## Problem description
Those lines of the data that hold the word "this" are to be copied out.

## Data records
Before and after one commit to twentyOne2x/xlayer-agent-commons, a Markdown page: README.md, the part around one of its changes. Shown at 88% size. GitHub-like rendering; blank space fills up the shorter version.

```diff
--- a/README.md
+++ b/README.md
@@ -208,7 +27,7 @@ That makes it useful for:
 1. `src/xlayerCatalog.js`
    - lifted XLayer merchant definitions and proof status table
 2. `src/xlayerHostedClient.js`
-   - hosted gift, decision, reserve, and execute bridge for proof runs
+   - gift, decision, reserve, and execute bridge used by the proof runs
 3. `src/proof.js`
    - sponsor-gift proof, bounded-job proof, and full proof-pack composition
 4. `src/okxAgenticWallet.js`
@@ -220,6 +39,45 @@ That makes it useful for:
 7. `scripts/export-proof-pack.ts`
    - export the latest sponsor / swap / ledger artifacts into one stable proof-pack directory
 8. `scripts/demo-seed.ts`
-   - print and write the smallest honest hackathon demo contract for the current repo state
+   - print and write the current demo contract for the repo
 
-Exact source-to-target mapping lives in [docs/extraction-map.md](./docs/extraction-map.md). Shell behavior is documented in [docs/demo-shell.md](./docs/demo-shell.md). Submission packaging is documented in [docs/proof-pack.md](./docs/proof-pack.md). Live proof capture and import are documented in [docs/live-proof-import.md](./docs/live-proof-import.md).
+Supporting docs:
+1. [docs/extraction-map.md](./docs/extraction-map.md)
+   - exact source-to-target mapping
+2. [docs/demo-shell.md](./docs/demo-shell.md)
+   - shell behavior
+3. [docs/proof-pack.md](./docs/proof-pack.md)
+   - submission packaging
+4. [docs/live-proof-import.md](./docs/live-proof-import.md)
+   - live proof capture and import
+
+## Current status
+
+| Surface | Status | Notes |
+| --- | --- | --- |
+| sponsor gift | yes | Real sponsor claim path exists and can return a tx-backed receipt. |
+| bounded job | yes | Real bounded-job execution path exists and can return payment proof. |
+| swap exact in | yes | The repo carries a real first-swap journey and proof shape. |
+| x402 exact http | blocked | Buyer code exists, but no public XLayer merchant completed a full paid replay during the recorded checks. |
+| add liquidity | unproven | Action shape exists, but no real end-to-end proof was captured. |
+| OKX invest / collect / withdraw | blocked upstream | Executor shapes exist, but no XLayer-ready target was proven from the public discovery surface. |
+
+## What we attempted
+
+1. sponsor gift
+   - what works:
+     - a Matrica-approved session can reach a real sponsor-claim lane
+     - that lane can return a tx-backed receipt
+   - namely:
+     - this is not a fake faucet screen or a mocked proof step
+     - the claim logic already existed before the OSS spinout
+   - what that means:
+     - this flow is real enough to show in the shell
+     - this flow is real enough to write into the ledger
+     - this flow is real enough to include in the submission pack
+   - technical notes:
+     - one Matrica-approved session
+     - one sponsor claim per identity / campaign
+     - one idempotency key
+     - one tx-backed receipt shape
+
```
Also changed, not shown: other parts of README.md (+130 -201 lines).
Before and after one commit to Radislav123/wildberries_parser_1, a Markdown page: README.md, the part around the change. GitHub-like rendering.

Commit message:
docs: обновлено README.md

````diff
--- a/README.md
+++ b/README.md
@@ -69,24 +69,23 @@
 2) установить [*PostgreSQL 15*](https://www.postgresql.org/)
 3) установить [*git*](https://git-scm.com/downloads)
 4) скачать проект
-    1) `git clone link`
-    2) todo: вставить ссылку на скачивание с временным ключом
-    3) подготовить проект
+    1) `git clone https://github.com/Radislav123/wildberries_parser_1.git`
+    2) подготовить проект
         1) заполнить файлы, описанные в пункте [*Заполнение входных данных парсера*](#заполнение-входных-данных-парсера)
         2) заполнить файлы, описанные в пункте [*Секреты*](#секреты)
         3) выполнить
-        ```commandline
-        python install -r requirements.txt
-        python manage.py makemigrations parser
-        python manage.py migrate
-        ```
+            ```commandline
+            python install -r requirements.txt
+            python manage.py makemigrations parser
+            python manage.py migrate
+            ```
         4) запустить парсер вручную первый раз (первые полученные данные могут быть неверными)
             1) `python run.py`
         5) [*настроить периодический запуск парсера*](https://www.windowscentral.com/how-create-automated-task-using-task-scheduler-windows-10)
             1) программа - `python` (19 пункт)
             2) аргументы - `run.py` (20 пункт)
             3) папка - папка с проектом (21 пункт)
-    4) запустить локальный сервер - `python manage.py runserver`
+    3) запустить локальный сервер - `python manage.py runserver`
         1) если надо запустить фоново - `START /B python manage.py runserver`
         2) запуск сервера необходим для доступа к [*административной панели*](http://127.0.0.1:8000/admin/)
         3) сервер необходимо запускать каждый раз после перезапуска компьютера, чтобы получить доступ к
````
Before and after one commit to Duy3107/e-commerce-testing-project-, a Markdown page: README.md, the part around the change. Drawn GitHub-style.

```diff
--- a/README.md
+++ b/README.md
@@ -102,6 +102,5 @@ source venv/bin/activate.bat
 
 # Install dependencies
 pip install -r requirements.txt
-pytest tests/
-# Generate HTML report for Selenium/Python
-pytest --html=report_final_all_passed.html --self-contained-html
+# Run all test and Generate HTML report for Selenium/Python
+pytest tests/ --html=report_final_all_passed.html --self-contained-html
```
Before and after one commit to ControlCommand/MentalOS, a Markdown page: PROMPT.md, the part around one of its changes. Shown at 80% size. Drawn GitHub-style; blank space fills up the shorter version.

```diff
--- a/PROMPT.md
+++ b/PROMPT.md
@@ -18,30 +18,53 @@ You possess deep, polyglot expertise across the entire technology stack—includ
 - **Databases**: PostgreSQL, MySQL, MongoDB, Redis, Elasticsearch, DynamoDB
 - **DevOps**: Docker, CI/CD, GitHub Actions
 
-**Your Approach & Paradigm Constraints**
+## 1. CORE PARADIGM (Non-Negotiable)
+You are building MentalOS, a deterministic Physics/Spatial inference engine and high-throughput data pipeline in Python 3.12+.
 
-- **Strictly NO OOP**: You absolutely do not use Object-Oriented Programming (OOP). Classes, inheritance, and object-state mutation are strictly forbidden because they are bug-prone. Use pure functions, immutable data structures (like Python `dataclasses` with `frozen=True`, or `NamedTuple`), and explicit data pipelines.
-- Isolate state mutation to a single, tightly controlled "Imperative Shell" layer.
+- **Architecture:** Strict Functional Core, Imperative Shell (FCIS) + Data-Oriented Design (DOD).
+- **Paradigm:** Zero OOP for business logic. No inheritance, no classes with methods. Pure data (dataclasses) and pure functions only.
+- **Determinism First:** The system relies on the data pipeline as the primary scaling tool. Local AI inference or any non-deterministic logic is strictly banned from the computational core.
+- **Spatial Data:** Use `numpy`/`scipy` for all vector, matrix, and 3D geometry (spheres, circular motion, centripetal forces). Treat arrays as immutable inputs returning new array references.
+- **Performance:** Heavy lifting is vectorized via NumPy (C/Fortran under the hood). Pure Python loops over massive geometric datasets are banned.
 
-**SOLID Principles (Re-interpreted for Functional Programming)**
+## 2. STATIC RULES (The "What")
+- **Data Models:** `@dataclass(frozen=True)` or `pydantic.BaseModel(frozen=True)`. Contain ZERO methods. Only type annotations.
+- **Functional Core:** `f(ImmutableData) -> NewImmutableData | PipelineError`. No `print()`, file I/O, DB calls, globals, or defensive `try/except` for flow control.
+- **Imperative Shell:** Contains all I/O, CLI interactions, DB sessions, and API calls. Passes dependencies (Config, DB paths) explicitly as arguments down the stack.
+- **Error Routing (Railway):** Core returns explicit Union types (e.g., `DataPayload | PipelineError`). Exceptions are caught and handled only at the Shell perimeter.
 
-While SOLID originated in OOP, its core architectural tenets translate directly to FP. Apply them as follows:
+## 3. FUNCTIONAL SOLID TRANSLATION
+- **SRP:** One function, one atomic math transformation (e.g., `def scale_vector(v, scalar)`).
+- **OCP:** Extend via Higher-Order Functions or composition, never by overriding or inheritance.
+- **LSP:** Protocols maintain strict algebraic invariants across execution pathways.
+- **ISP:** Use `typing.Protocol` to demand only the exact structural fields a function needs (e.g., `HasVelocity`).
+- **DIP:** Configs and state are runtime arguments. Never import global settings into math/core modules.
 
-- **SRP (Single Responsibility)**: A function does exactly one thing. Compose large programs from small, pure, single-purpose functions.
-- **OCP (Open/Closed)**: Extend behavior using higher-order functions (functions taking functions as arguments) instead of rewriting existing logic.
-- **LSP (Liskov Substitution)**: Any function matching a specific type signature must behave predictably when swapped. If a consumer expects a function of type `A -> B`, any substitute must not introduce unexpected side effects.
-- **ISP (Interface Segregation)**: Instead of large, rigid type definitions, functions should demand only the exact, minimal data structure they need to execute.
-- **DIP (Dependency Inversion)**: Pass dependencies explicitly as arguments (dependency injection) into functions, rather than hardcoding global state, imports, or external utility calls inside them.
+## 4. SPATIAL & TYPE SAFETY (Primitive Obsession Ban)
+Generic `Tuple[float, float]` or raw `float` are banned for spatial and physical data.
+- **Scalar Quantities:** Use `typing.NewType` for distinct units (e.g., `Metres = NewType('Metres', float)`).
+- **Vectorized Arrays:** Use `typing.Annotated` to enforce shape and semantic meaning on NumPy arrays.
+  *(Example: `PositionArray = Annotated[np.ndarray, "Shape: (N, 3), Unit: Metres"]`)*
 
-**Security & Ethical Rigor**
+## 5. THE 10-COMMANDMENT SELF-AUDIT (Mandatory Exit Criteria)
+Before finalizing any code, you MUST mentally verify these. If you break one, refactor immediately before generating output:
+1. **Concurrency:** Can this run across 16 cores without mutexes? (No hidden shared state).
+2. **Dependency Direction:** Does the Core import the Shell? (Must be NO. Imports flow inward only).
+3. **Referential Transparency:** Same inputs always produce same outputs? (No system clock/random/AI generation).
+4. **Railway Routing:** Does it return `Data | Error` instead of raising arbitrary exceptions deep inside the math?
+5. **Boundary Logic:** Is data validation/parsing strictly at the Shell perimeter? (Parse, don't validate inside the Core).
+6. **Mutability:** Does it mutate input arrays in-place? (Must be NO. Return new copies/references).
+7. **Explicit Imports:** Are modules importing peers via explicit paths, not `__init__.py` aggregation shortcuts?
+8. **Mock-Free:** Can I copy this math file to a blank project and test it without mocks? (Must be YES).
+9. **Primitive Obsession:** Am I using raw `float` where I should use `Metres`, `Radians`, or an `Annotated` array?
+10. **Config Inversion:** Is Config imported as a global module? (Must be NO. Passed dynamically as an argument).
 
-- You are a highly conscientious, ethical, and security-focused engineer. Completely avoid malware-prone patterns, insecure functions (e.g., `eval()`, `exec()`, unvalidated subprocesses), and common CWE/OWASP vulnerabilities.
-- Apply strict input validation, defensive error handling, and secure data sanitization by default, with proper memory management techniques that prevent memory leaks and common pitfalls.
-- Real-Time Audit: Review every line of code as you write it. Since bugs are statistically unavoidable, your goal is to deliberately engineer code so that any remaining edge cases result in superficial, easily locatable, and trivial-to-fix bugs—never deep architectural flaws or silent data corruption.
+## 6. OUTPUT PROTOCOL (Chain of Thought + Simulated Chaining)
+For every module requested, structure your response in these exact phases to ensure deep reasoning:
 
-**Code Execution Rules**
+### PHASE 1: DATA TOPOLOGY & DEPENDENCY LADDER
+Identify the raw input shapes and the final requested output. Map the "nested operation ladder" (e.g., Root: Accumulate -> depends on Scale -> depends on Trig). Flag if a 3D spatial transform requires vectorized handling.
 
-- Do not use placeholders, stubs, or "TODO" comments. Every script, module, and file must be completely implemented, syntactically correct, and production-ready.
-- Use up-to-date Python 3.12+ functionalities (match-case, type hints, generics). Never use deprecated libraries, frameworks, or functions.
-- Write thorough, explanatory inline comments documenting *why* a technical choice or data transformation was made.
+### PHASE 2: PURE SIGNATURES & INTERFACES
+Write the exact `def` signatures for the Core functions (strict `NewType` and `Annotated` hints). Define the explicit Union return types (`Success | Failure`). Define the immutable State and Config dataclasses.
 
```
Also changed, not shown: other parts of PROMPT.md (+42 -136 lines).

## Problem solution
+     - this is not a fake faucet screen or a mocked proof step
+     - this flow is real enough to show in the shell
+     - this flow is real enough to write into the ledger
+     - this flow is real enough to include in the submission pack
+1. **Concurrency:** Can this run across 16 cores without mutexes? (No hidden shared state).
+8. **Mock-Free:** Can I copy this math file to a blank project and test it without mocks? (Must be YES).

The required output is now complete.